__TO DO__. Filter the material below so that only lines containing "role" remain.

'''

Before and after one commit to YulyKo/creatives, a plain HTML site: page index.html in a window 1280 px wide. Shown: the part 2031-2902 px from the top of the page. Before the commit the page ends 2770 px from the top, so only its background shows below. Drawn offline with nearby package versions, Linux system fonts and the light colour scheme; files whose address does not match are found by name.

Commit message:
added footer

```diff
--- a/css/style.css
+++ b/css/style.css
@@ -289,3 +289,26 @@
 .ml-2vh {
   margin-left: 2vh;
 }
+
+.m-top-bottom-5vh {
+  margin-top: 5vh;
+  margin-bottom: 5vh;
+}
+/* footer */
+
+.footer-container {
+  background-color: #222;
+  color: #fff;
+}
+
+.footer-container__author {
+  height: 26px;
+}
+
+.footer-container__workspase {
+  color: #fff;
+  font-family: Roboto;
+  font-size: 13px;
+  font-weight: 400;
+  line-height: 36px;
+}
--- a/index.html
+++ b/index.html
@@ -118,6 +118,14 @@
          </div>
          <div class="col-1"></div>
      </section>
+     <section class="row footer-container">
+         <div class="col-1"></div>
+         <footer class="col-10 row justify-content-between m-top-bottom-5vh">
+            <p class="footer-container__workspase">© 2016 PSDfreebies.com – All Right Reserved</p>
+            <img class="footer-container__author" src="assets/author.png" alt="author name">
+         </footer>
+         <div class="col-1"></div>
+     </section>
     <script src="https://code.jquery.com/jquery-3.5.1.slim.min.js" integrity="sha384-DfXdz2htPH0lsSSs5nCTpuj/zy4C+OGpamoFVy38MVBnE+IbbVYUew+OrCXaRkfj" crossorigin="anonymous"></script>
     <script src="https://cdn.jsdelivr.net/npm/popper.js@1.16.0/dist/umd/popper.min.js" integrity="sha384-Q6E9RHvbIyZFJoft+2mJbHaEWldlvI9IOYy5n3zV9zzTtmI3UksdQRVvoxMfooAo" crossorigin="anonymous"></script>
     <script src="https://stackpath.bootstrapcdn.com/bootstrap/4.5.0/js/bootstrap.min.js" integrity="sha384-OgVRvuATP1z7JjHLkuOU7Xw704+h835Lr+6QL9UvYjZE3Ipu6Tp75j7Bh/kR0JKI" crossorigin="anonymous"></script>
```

'''
'''

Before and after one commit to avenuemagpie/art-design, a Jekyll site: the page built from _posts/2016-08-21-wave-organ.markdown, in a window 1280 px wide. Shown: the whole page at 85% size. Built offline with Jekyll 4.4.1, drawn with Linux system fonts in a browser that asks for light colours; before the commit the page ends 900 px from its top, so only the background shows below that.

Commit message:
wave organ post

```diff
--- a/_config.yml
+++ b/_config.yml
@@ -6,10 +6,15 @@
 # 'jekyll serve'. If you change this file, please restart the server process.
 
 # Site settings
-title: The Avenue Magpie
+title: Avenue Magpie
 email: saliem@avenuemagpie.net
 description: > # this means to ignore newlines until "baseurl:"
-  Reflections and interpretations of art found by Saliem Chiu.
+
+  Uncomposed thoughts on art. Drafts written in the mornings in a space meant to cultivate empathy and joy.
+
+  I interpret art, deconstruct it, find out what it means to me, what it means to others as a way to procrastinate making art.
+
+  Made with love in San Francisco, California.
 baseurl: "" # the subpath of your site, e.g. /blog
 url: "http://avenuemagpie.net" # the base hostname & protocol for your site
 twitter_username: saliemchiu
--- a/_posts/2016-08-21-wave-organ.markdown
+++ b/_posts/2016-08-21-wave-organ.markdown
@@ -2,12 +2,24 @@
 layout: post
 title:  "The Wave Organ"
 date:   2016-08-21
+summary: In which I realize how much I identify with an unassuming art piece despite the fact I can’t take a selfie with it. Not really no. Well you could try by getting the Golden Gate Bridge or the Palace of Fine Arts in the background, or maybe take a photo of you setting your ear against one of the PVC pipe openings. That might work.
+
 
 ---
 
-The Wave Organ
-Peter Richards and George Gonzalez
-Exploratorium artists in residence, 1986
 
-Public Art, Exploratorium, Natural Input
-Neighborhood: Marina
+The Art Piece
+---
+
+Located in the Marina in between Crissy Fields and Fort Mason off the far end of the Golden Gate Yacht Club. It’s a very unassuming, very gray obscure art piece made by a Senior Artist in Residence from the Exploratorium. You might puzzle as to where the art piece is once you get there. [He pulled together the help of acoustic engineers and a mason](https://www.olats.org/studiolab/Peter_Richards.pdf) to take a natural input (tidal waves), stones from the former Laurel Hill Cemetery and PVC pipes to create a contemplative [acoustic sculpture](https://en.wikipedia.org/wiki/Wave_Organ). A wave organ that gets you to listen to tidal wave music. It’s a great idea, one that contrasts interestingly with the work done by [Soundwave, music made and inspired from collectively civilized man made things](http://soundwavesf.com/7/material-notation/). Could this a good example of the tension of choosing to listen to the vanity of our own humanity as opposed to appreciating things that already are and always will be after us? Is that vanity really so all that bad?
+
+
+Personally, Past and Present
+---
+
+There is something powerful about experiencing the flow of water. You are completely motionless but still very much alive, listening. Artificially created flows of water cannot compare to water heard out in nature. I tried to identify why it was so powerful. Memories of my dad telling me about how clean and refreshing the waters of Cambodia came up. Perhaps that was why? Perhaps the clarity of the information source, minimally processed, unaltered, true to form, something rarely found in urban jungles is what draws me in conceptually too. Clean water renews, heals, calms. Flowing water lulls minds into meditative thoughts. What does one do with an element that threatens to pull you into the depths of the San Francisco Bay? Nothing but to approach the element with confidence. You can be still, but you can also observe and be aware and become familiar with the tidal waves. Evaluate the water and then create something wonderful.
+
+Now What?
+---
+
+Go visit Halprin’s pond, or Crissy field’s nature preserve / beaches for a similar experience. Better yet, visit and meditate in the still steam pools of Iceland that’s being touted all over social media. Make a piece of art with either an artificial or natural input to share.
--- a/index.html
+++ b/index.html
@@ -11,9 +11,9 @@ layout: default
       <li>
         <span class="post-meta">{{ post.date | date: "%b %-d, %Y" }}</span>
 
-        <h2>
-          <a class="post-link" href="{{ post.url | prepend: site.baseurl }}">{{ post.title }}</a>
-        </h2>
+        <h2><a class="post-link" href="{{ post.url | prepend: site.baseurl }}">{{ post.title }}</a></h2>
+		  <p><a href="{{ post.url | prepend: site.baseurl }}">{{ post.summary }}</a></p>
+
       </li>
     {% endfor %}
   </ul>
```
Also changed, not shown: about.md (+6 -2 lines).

'''
'''

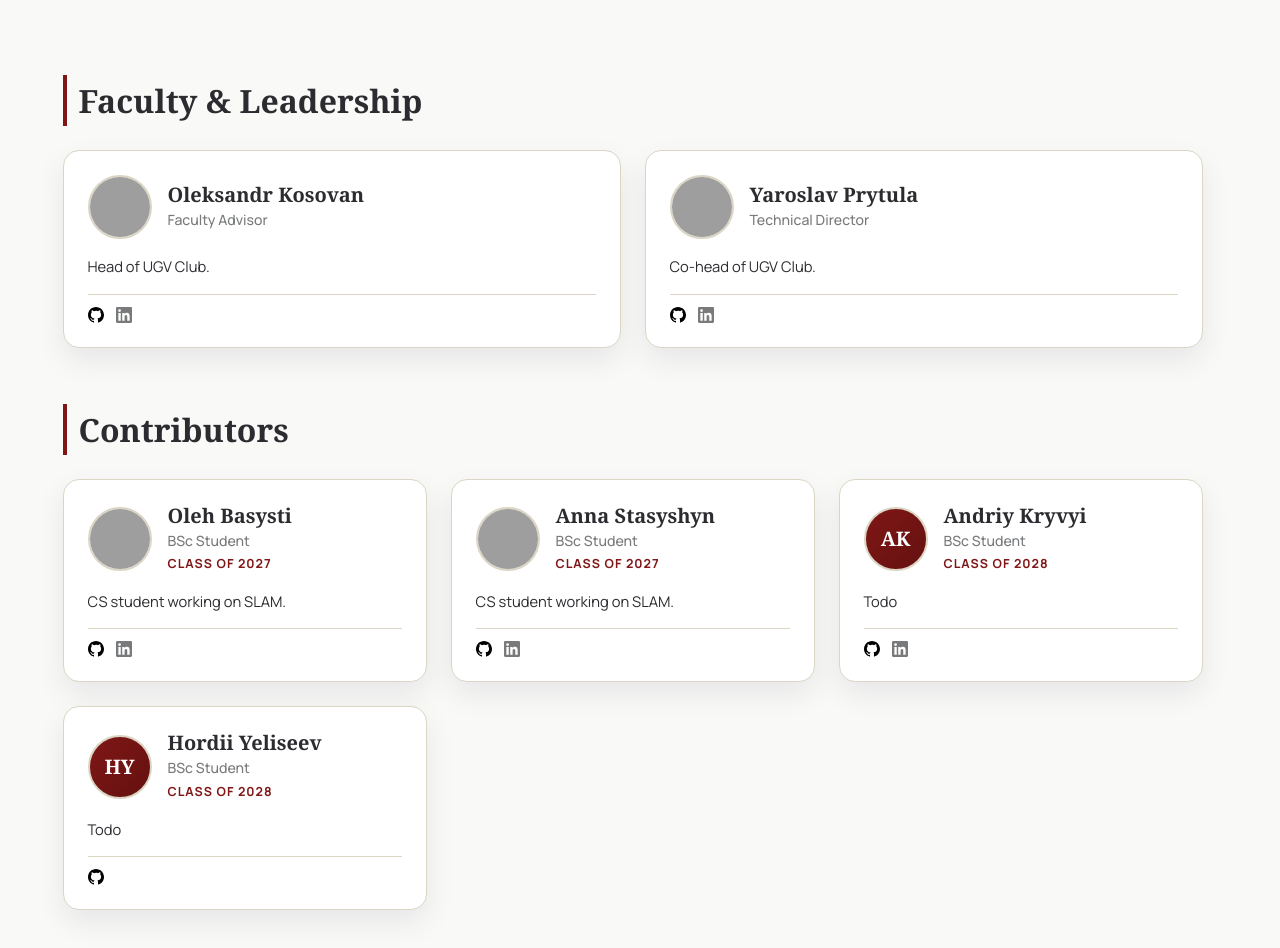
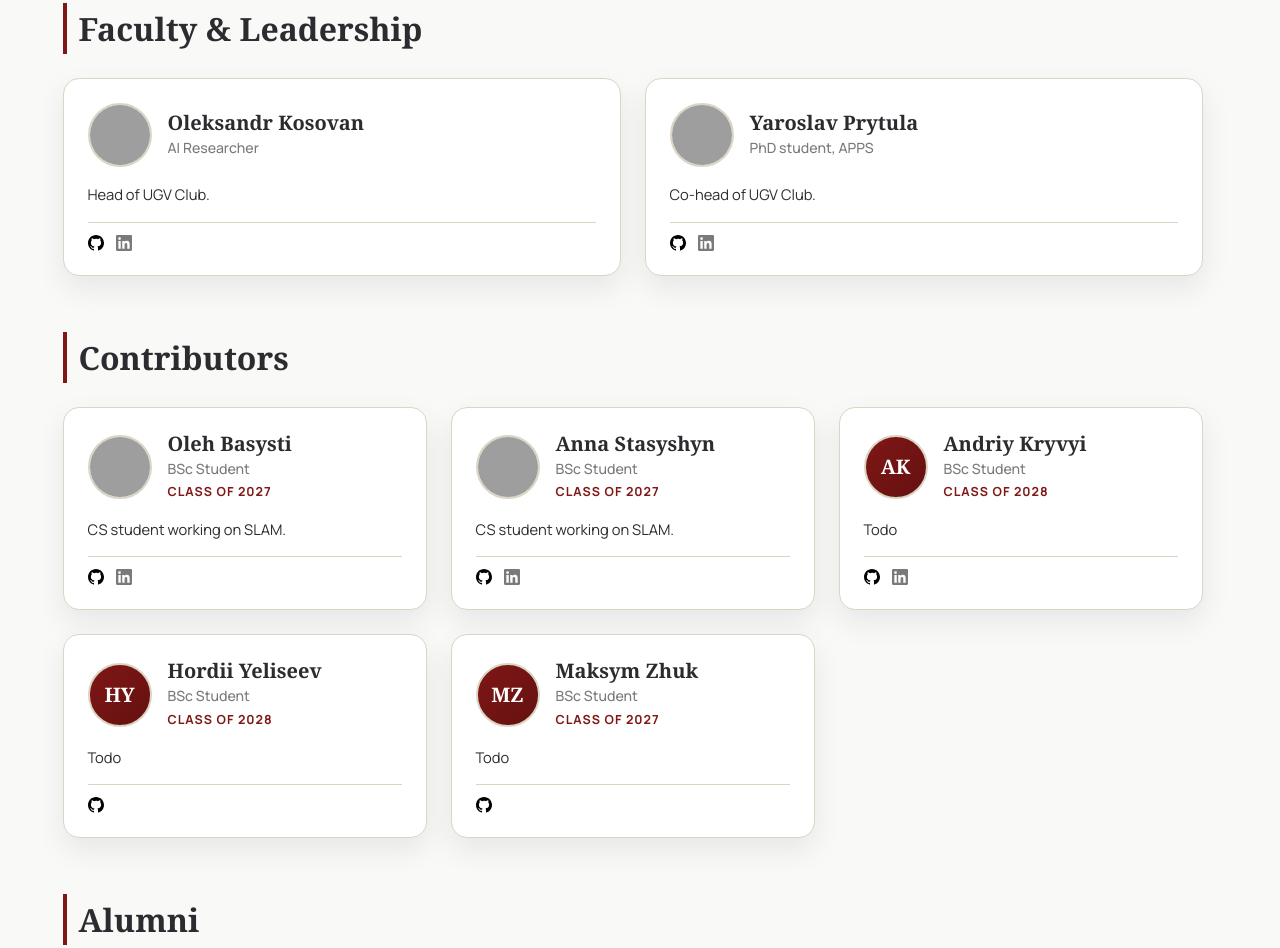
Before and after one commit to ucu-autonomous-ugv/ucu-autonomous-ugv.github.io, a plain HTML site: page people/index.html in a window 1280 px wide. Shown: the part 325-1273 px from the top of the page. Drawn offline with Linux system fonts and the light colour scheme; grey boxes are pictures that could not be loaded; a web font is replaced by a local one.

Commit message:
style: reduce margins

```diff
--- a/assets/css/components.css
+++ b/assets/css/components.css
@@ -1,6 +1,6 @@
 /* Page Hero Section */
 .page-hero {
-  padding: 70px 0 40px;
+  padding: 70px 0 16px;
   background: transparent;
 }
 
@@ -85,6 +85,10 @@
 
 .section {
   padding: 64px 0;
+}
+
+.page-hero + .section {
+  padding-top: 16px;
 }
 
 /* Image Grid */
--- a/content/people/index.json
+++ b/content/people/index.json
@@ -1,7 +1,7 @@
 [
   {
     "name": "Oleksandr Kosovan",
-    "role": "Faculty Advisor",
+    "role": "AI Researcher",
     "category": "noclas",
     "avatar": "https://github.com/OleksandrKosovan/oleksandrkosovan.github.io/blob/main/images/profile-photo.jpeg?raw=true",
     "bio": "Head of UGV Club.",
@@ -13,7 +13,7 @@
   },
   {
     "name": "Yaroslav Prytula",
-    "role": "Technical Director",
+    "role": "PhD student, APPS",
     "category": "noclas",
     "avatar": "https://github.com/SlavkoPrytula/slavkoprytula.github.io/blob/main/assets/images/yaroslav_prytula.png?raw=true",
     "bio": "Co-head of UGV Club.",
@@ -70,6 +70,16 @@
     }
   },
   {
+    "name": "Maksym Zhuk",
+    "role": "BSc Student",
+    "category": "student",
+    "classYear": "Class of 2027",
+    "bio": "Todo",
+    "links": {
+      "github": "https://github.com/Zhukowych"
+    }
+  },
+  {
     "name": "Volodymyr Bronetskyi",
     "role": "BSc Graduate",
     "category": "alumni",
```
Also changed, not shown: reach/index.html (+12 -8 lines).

'''

__EXERCISE RESULT__.
-    "role": "Faculty Advisor",
+    "role": "AI Researcher",
-    "role": "Technical Director",
+    "role": "PhD student, APPS",
+    "role": "BSc Student",
     "role": "BSc Graduate",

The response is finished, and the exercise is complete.